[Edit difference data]
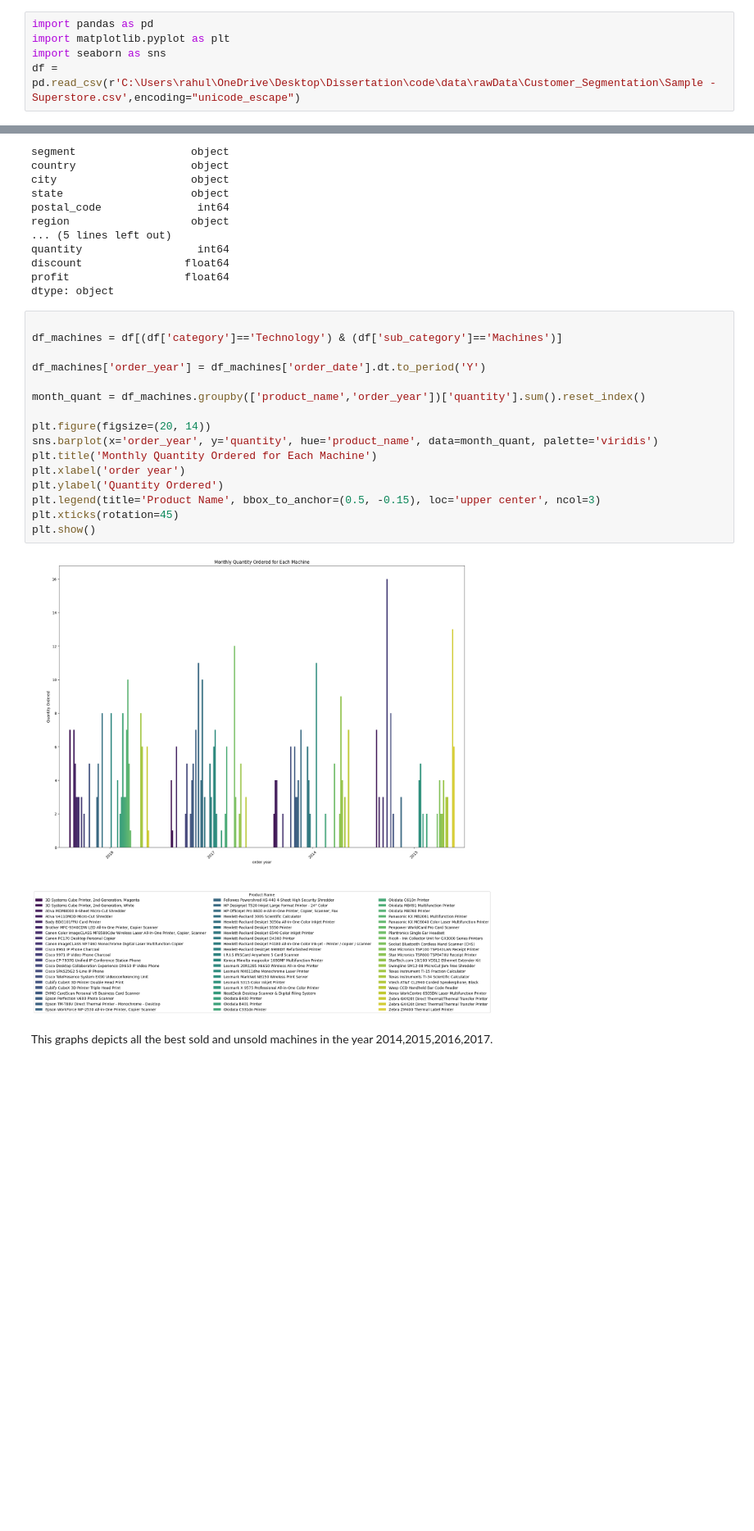
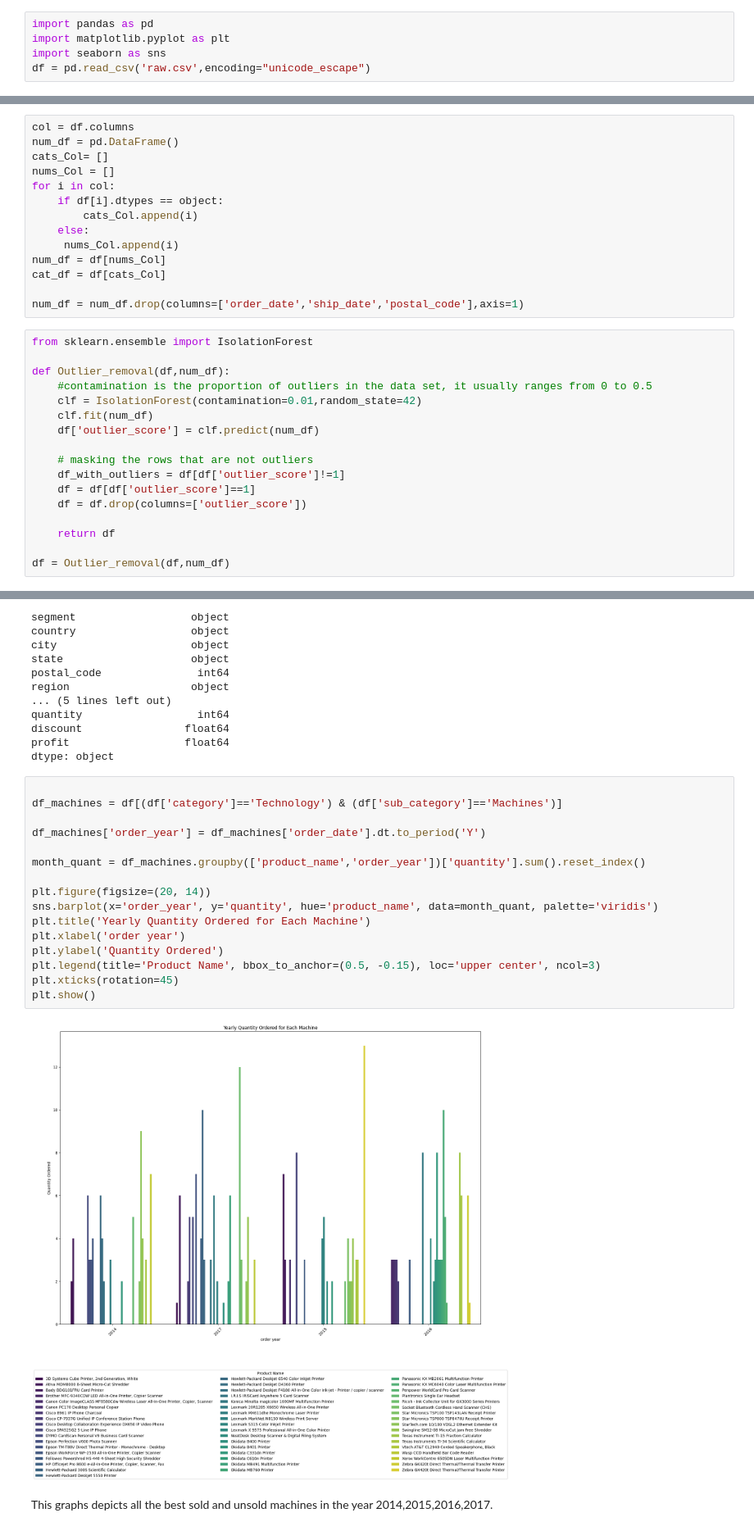
Before and after one commit to RahulSawant9821/DissertationMain, a Jupyter notebook: jupyter_notebook/Cust_Seg_Operations/Cust_Seg.ipynb, the cells around one changed output, grey strips where cells are left out. Shown at 82% size. Drawn from its saved outputs; the diff is of its cells as text; blank space fills up the shorter version.

```diff
--- a/jupyter_notebook/Cust_Seg_Operations/Cust_Seg.ipynb
+++ b/jupyter_notebook/Cust_Seg_Operations/Cust_Seg.ipynb
@@ -14,7 +14,7 @@ import numpy as np
 import pandas as pd
 import matplotlib.pyplot as plt
 import seaborn as sns
-df = pd.read_csv(r'C:\Users\rahul\OneDrive\Desktop\Dissertation\code\data\rawData\Customer_Segmentation\Sample - Superstore.csv',encoding="unicode_escape")
+df = pd.read_csv('raw.csv',encoding="unicode_escape")
 # %% [markdown]
 Error Faced : "UnicodeDecodeError: 'utf-8' codec can't decode byte 0xa0 in position 2961: invalid start byte"
 
@@ -304,0 +341,31 @@ ________________________________________________________________________________
+# %%
+col = df.columns
+num_df = pd.DataFrame()
+cats_Col= []
+nums_Col = []
+for i in col:
+    if df[i].dtypes == object:
+        cats_Col.append(i)
+    else:
+     nums_Col.append(i)
+num_df = df[nums_Col]
+cat_df = df[cats_Col]
+
+num_df = num_df.drop(columns=['order_date','ship_date','postal_code'],axis=1)
+# %%
+from sklearn.ensemble import IsolationForest
+
+def Outlier_removal(df,num_df):
+    #contamination is the proportion of outliers in the data set, it usually ranges from 0 to 0.5
+    clf = IsolationForest(contamination=0.01,random_state=42)
+    clf.fit(num_df)
+    df['outlier_score'] = clf.predict(num_df)
+
+    # masking the rows that are not outliers
+    df_with_outliers = df[df['outlier_score']!=1]
+    df = df[df['outlier_score']==1]
+    df = df.drop(columns=['outlier_score'])
+
+    return df
+
+df = Outlier_removal(df,num_df)
@@ -422,21 +497,21 @@ dtype: object
 # %%
 
 df_machines = df[(df['category']=='Technology') & (df['sub_category']=='Machines')]
 
 df_machines['order_year'] = df_machines['order_date'].dt.to_period('Y')
 
 month_quant = df_machines.groupby(['product_name','order_year'])['quantity'].sum().reset_index()
 
 plt.figure(figsize=(20, 14))
 sns.barplot(x='order_year', y='quantity', hue='product_name', data=month_quant, palette='viridis')
-plt.title('Monthly Quantity Ordered for Each Machine')
+plt.title('Yearly Quantity Ordered for Each Machine')
 plt.xlabel('order year')
 plt.ylabel('Quantity Ordered')
 plt.legend(title='Product Name', bbox_to_anchor=(0.5, -0.15), loc='upper center', ncol=3)
 plt.xticks(rotation=45)
 plt.show()
 # %% [output]
-[figure, old version]
+[figure, new version]
 # %% [markdown]
 This graphs depicts all the best sold and unsold machines in the year 2014,2015,2016,2017.
 # %% [markdown]
```
Also changed, not shown: parts of 190 cells of this notebook, 27 other files.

▶ _Task to carry out_
I'd like the entries above repeated exactly, but without any of their pictures.

▶ _Reply_
Before and after one commit to RahulSawant9821/DissertationMain, a Jupyter notebook: jupyter_notebook/Cust_Seg_Operations/Cust_Seg.ipynb, the cells around one changed output, grey strips where cells are left out. Shown at 82% size. Drawn from its saved outputs; the diff is of its cells as text; blank space fills up the shorter version.

```diff
--- a/jupyter_notebook/Cust_Seg_Operations/Cust_Seg.ipynb
+++ b/jupyter_notebook/Cust_Seg_Operations/Cust_Seg.ipynb
@@ -14,7 +14,7 @@ import numpy as np
 import pandas as pd
 import matplotlib.pyplot as plt
 import seaborn as sns
-df = pd.read_csv(r'C:\Users\rahul\OneDrive\Desktop\Dissertation\code\data\rawData\Customer_Segmentation\Sample - Superstore.csv',encoding="unicode_escape")
+df = pd.read_csv('raw.csv',encoding="unicode_escape")
 # %% [markdown]
 Error Faced : "UnicodeDecodeError: 'utf-8' codec can't decode byte 0xa0 in position 2961: invalid start byte"
 
@@ -304,0 +341,31 @@ ________________________________________________________________________________
+# %%
+col = df.columns
+num_df = pd.DataFrame()
+cats_Col= []
+nums_Col = []
+for i in col:
+    if df[i].dtypes == object:
+        cats_Col.append(i)
+    else:
+     nums_Col.append(i)
+num_df = df[nums_Col]
+cat_df = df[cats_Col]
+
+num_df = num_df.drop(columns=['order_date','ship_date','postal_code'],axis=1)
+# %%
+from sklearn.ensemble import IsolationForest
+
+def Outlier_removal(df,num_df):
+    #contamination is the proportion of outliers in the data set, it usually ranges from 0 to 0.5
+    clf = IsolationForest(contamination=0.01,random_state=42)
+    clf.fit(num_df)
+    df['outlier_score'] = clf.predict(num_df)
+
+    # masking the rows that are not outliers
+    df_with_outliers = df[df['outlier_score']!=1]
+    df = df[df['outlier_score']==1]
+    df = df.drop(columns=['outlier_score'])
+
+    return df
+
+df = Outlier_removal(df,num_df)
@@ -422,21 +497,21 @@ dtype: object
 # %%
 
 df_machines = df[(df['category']=='Technology') & (df['sub_category']=='Machines')]
 
 df_machines['order_year'] = df_machines['order_date'].dt.to_period('Y')
 
 month_quant = df_machines.groupby(['product_name','order_year'])['quantity'].sum().reset_index()
 
 plt.figure(figsize=(20, 14))
 sns.barplot(x='order_year', y='quantity', hue='product_name', data=month_quant, palette='viridis')
-plt.title('Monthly Quantity Ordered for Each Machine')
+plt.title('Yearly Quantity Ordered for Each Machine')
 plt.xlabel('order year')
 plt.ylabel('Quantity Ordered')
 plt.legend(title='Product Name', bbox_to_anchor=(0.5, -0.15), loc='upper center', ncol=3)
 plt.xticks(rotation=45)
 plt.show()
 # %% [output]
-[figure, old version]
+[figure, new version]
 # %% [markdown]
 This graphs depicts all the best sold and unsold machines in the year 2014,2015,2016,2017.
 # %% [markdown]
```
Also changed, not shown: parts of 190 cells of this notebook, 27 other files.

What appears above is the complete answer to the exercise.